Infix methods, operators and thoughts

i know i shouldn’t put this on a go forum but i don’t know where and i don’t know how to make proposals as i’m just a noob programmer …

I understand that operator overloading would increase the complexity of the language, however would a feature like infix methods be a viable alternative?

for example if you want to add 2 vectors you can declare a method like:
@infix
+#m(matrix: a, matrix:b) matrix {…}

or if you want to multiply a vector to a scalor:
@infix
*#vs(vector: a, float: b) vector {…}

pros: avoids ambiguity of what you’re operating on, is infix like operators should be so the flow is natural
cons: looks like ■■■■

what are your thoughts and apologies for posting this here

Hi, @gorilla_sama, and welcome to the forum!

No apologies necessary; #technical-discussion seems like a fine place to discuss a new feature. I will tell you, though, that most of the frequent posters in this forum are not members of the Go language team, so even if we agree with you, we don’t have the power to add any new features to the language.

That being said, I Googled what “infix methods” are and I doubt Go will ever have them. I see one place they’re used is in Kotlin, and I found a description here:

2. What Is an Infix Notation?

Kotlin allows some functions to be called without using the period and brackets. These are called infix methods, and their use can result in code that looks much more like a natural language.

This is most commonly seen in the inline Map definition:

map(
  1 to "one",
  2 to "two",
  3 to "three"
)

“to” might look like a special keyword but in this example, this is a to() method leveraging the infix notation and returning a Pair<A, B>.
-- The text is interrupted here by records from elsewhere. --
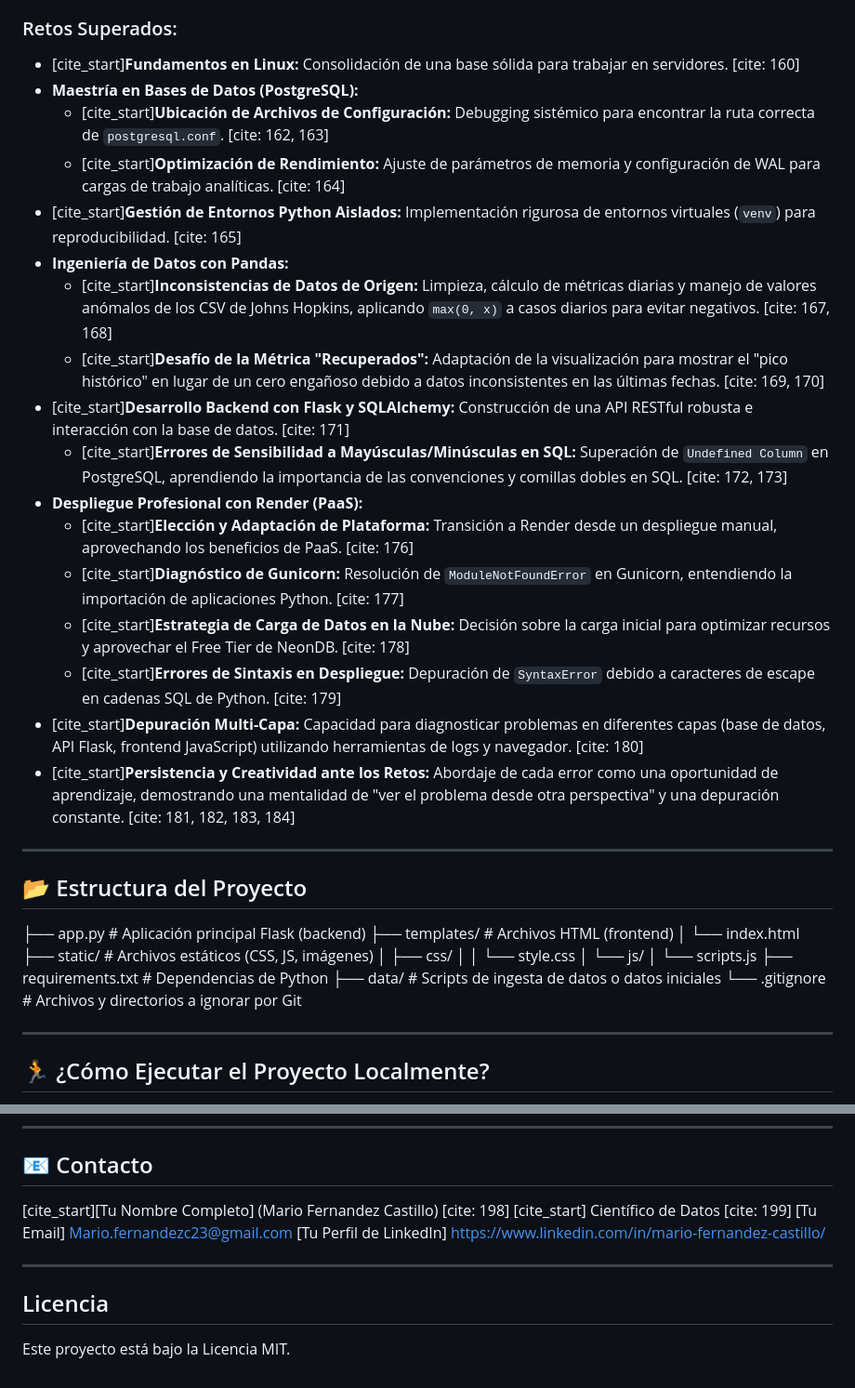
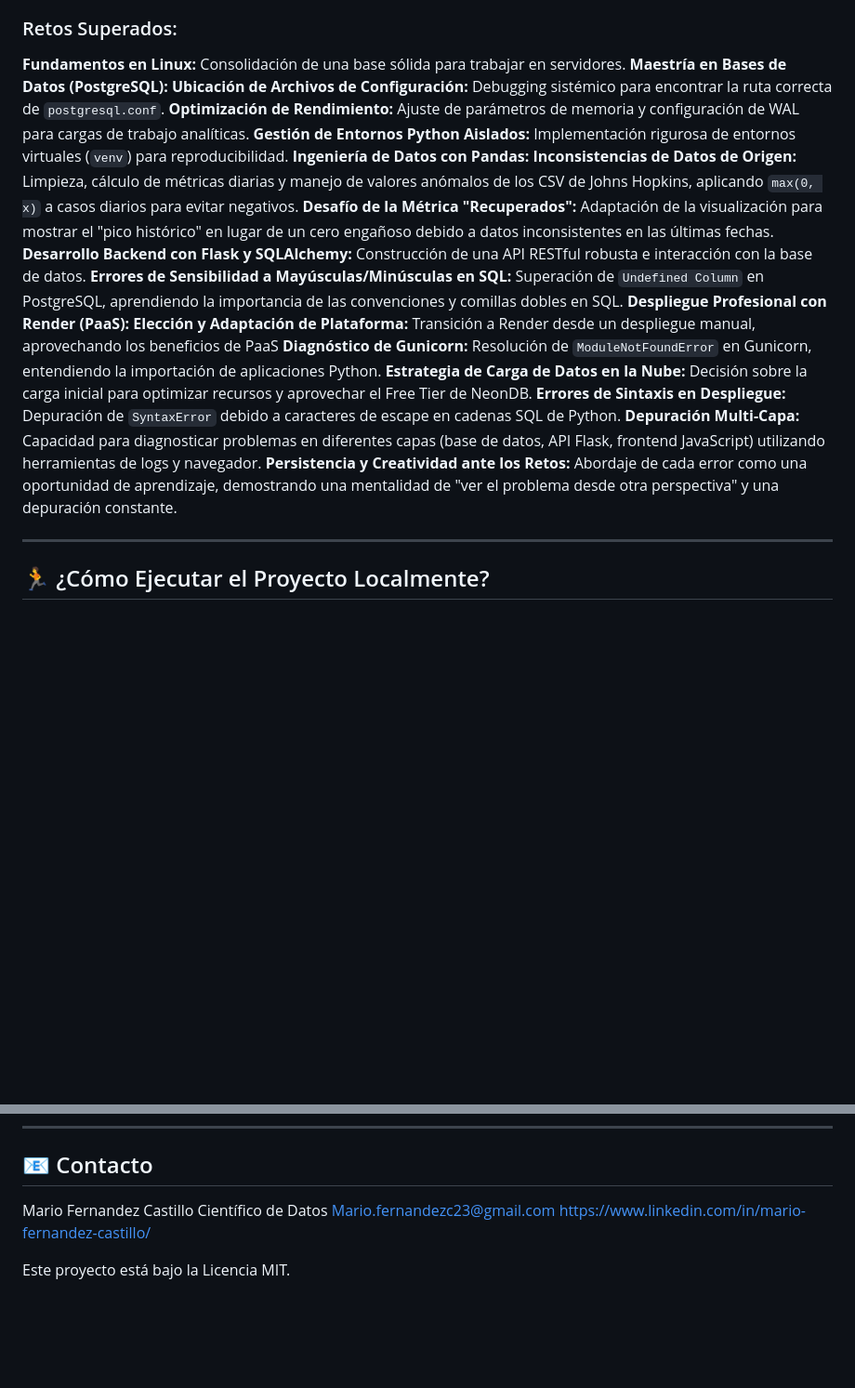
Before and after one commit to Vickmargo58/Dashboard-covid-19, a Markdown page: README.md, 2 parts joined by grey strips. Shown at 93% size. Rendered like a GitHub page; blank space fills up the shorter version.

```diff
--- a/README.md
+++ b/README.md
@@ -51,39 +51,23 @@ Puedes explorar el dashboard desplegado en el siguiente enlace:
 
 ### Retos Superados:
 
-* [cite_start]**Fundamentos en Linux:** Consolidación de una base sólida para trabajar en servidores. [cite: 160]
-* **Maestría en Bases de Datos (PostgreSQL):**
-    * [cite_start]**Ubicación de Archivos de Configuración:** Debugging sistémico para encontrar la ruta correcta de `postgresql.conf`. [cite: 162, 163]
-    * [cite_start]**Optimización de Rendimiento:** Ajuste de parámetros de memoria y configuración de WAL para cargas de trabajo analíticas. [cite: 164]
-* [cite_start]**Gestión de Entornos Python Aislados:** Implementación rigurosa de entornos virtuales (`venv`) para reproducibilidad. [cite: 165]
-* **Ingeniería de Datos con Pandas:**
-    * [cite_start]**Inconsistencias de Datos de Origen:** Limpieza, cálculo de métricas diarias y manejo de valores anómalos de los CSV de Johns Hopkins, aplicando `max(0, x)` a casos diarios para evitar negativos. [cite: 167, 168]
-    * [cite_start]**Desafío de la Métrica "Recuperados":** Adaptación de la visualización para mostrar el "pico histórico" en lugar de un cero engañoso debido a datos inconsistentes en las últimas fechas. [cite: 169, 170]
-* [cite_start]**Desarrollo Backend con Flask y SQLAlchemy:** Construcción de una API RESTful robusta e interacción con la base de datos. [cite: 171]
-    * [cite_start]**Errores de Sensibilidad a Mayúsculas/Minúsculas en SQL:** Superación de `Undefined Column` en PostgreSQL, aprendiendo la importancia de las convenciones y comillas dobles en SQL. [cite: 172, 173]
-* **Despliegue Profesional con Render (PaaS):**
-    * [cite_start]**Elección y Adaptación de Plataforma:** Transición a Render desde un despliegue manual, aprovechando los beneficios de PaaS. [cite: 176]
-    * [cite_start]**Diagnóstico de Gunicorn:** Resolución de `ModuleNotFoundError` en Gunicorn, entendiendo la importación de aplicaciones Python. [cite: 177]
-    * [cite_start]**Estrategia de Carga de Datos en la Nube:** Decisión sobre la carga inicial para optimizar recursos y aprovechar el Free Tier de NeonDB. [cite: 178]
-    * [cite_start]**Errores de Sintaxis en Despliegue:** Depuración de `SyntaxError` debido a caracteres de escape en cadenas SQL de Python. [cite: 179]
-* [cite_start]**Depuración Multi-Capa:** Capacidad para diagnosticar problemas en diferentes capas (base de datos, API Flask, frontend JavaScript) utilizando herramientas de logs y navegador. [cite: 180]
-* [cite_start]**Persistencia y Creatividad ante los Retos:** Abordaje de cada error como una oportunidad de aprendizaje, demostrando una mentalidad de "ver el problema desde otra perspectiva" y una depuración constante. [cite: 181, 182, 183, 184]
-
----
-
-## 📂 Estructura del Proyecto
-
-├── app.py                  # Aplicación principal Flask (backend)
-├── templates/              # Archivos HTML (frontend)
-│   └── index.html
-├── static/                 # Archivos estáticos (CSS, JS, imágenes)
-│   ├── css/
-│   │   └── style.css
-│   └── js/
-│       └── scripts.js
-├── requirements.txt        # Dependencias de Python
-├── data/                   # Scripts de ingesta de datos o datos iniciales
-└── .gitignore              # Archivos y directorios a ignorar por Git
+**Fundamentos en Linux:** Consolidación de una base sólida para trabajar en servidores.
+**Maestría en Bases de Datos (PostgreSQL):**
+ **Ubicación de Archivos de Configuración:** Debugging sistémico para encontrar la ruta correcta de `postgresql.conf`.
+ **Optimización de Rendimiento:** Ajuste de parámetros de memoria y configuración de WAL para cargas de trabajo analíticas.
+ **Gestión de Entornos Python Aislados:** Implementación rigurosa de entornos virtuales (`venv`) para reproducibilidad.
+**Ingeniería de Datos con Pandas:**
+  **Inconsistencias de Datos de Origen:** Limpieza, cálculo de métricas diarias y manejo de valores anómalos de los CSV de Johns Hopkins, aplicando `max(0, x)` a casos diarios para evitar negativos.
+  **Desafío de la Métrica "Recuperados":** Adaptación de la visualización para mostrar el "pico histórico" en lugar de un cero engañoso debido a datos inconsistentes en las últimas fechas.
+  **Desarrollo Backend con Flask y SQLAlchemy:** Construcción de una API RESTful robusta e interacción con la base de datos.
+  **Errores de Sensibilidad a Mayúsculas/Minúsculas en SQL:** Superación de `Undefined Column` en PostgreSQL, aprendiendo la importancia de las convenciones y comillas dobles en SQL.
+**Despliegue Profesional con Render (PaaS):**
+  **Elección y Adaptación de Plataforma:** Transición a Render desde un despliegue manual, aprovechando los beneficios de PaaS
+  **Diagnóstico de Gunicorn:** Resolución de `ModuleNotFoundError` en Gunicorn, entendiendo la importación de aplicaciones Python.
+  **Estrategia de Carga de Datos en la Nube:** Decisión sobre la carga inicial para optimizar recursos y aprovechar el Free Tier de NeonDB.
+  **Errores de Sintaxis en Despliegue:** Depuración de `SyntaxError` debido a caracteres de escape en cadenas SQL de Python.
+  **Depuración Multi-Capa:** Capacidad para diagnosticar problemas en diferentes capas (base de datos, API Flask, frontend JavaScript) utilizando herramientas de logs y navegador.
+  **Persistencia y Creatividad ante los Retos:** Abordaje de cada error como una oportunidad de aprendizaje, demostrando una mentalidad de "ver el problema desde otra perspectiva" y una depuración constante.
 
 ---
 
@@ -140,13 +124,9 @@ Para correr el dashboard en tu máquina local:
 
 ## 📧 Contacto
 
-[cite_start][Tu Nombre Completo] (Mario Fernandez Castillo) [cite: 198]
-[cite_start] Científico de Datos [cite: 199]
-[Tu Email] Mario.fernandezc23@gmail.com
-[Tu Perfil de LinkedIn] https://www.linkedin.com/in/mario-fernandez-castillo/
-
----
-
-## Licencia
+Mario Fernandez Castillo
+Científico de Datos
+Mario.fernandezc23@gmail.com
+https://www.linkedin.com/in/mario-fernandez-castillo/
 
 Este proyecto está bajo la Licencia MIT.
```
Also changed, not shown: other parts of README.md (+26 -26 lines).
My gripe is with that last bit about how “to” looks like a special keyword. The languages I’m familiar with other than Go such as C# and Python, and perhaps Kotlin, seem to focus on making code look more declarative, like the code should explain what it’s doing and not how it’s doing it. Go is more like the antithesis to that and prefers raw loops and simple language constructs that show both what and how some code works.
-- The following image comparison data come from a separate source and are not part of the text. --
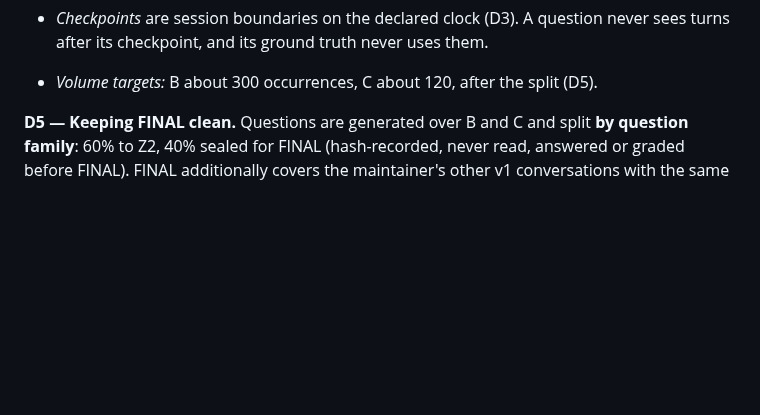
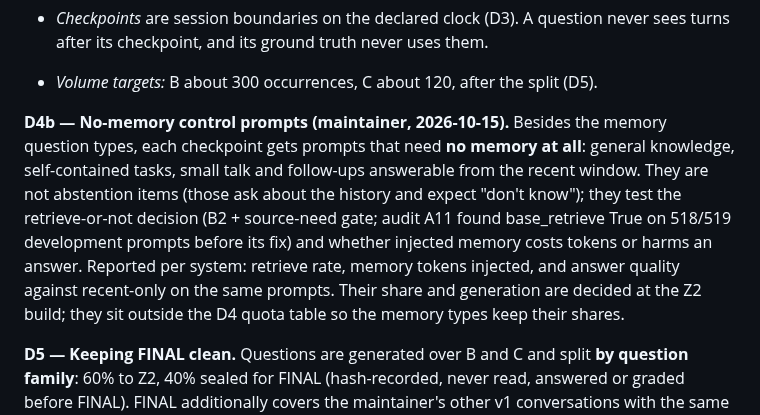
Before and after one commit to Deepnar/ice, a Markdown page: docs/specs/Z2_EVALUATION.md, the part around the change. Rendered like a GitHub page; blank space fills up the shorter version.

Commit message:
docs: Z2 spec D4b — no-memory control prompts (maintainer)
Prompts needing no memory (general knowledge, self-contained tasks, small talk, recent-window follow-ups) at each checkpoint, outside the D4 quotas: retrieve rate, memory tokens injected and answer quality vs recent-only. Tests the retrieve decision (audit A11). Share and generation decided at the Z2 build.

```diff
--- a/docs/specs/Z2_EVALUATION.md
+++ b/docs/specs/Z2_EVALUATION.md
@@ -107,6 +107,17 @@ USER-REQUIRED review.
 - *Checkpoints* are session boundaries on the declared clock (D3). A question
   never sees turns after its checkpoint, and its ground truth never uses them.
 - *Volume targets:* B about 300 occurrences, C about 120, after the split (D5).
+
+**D4b — No-memory control prompts (maintainer, 2026-10-15).** Besides the memory
+question types, each checkpoint gets prompts that need **no memory at all**:
+general knowledge, self-contained tasks, small talk and follow-ups answerable from
+the recent window. They are not abstention items (those ask about the history and
+expect "don't know"); they test the retrieve-or-not decision (B2 + source-need gate;
+audit A11 found base_retrieve True on 518/519 development prompts before its fix)
+and whether injected memory costs tokens or harms an answer. Reported per system:
+retrieve rate, memory tokens injected, and answer quality against recent-only on the
+same prompts. Their share and generation are decided at the Z2 build; they sit
+outside the D4 quota table so the memory types keep their shares.
 
 **D5 — Keeping FINAL clean.** Questions are generated over B and C and split **by
 question family**: 60% to Z2, 40% sealed for FINAL (hash-recorded, never read,
```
1 Like

Thanks for the reply and the welcome.
yeah, i guess talking about it here is probably not gonna do anything to put the feature in go, but i guess i’m just using this as a brain storming session…

as for the how maybe a special character should be assigned for example a ‘^’ or ‘#’ at the beginning of these function calls which the user desires to be able to be written in infix form (yes, i changed the premise lol) so that when these expressions are seen in the wild it is known that it is a function which is being used in its infix form and that it takes exactly one argument in the back and one infront of it, maybe commas should seperate them for even more clarity.

for example

@infixable // allows you to use infix notation
fn add_mat(m1: matrix, m2: matrix) matrix { ... }
@infixable // compile error (infix only allows 2 args)
fn foo(int x) void { ... }
fn main() {
        let mT = add_mat(m1, m2)
        let m2T = m1, #add_mat, m2 // m2T == mT

        let m3T = m1, #add_mat, m2, #add_mat, m3 // and so on
        let m4T = add_mat(add_mat(m1, m2), m3) // compare with above
}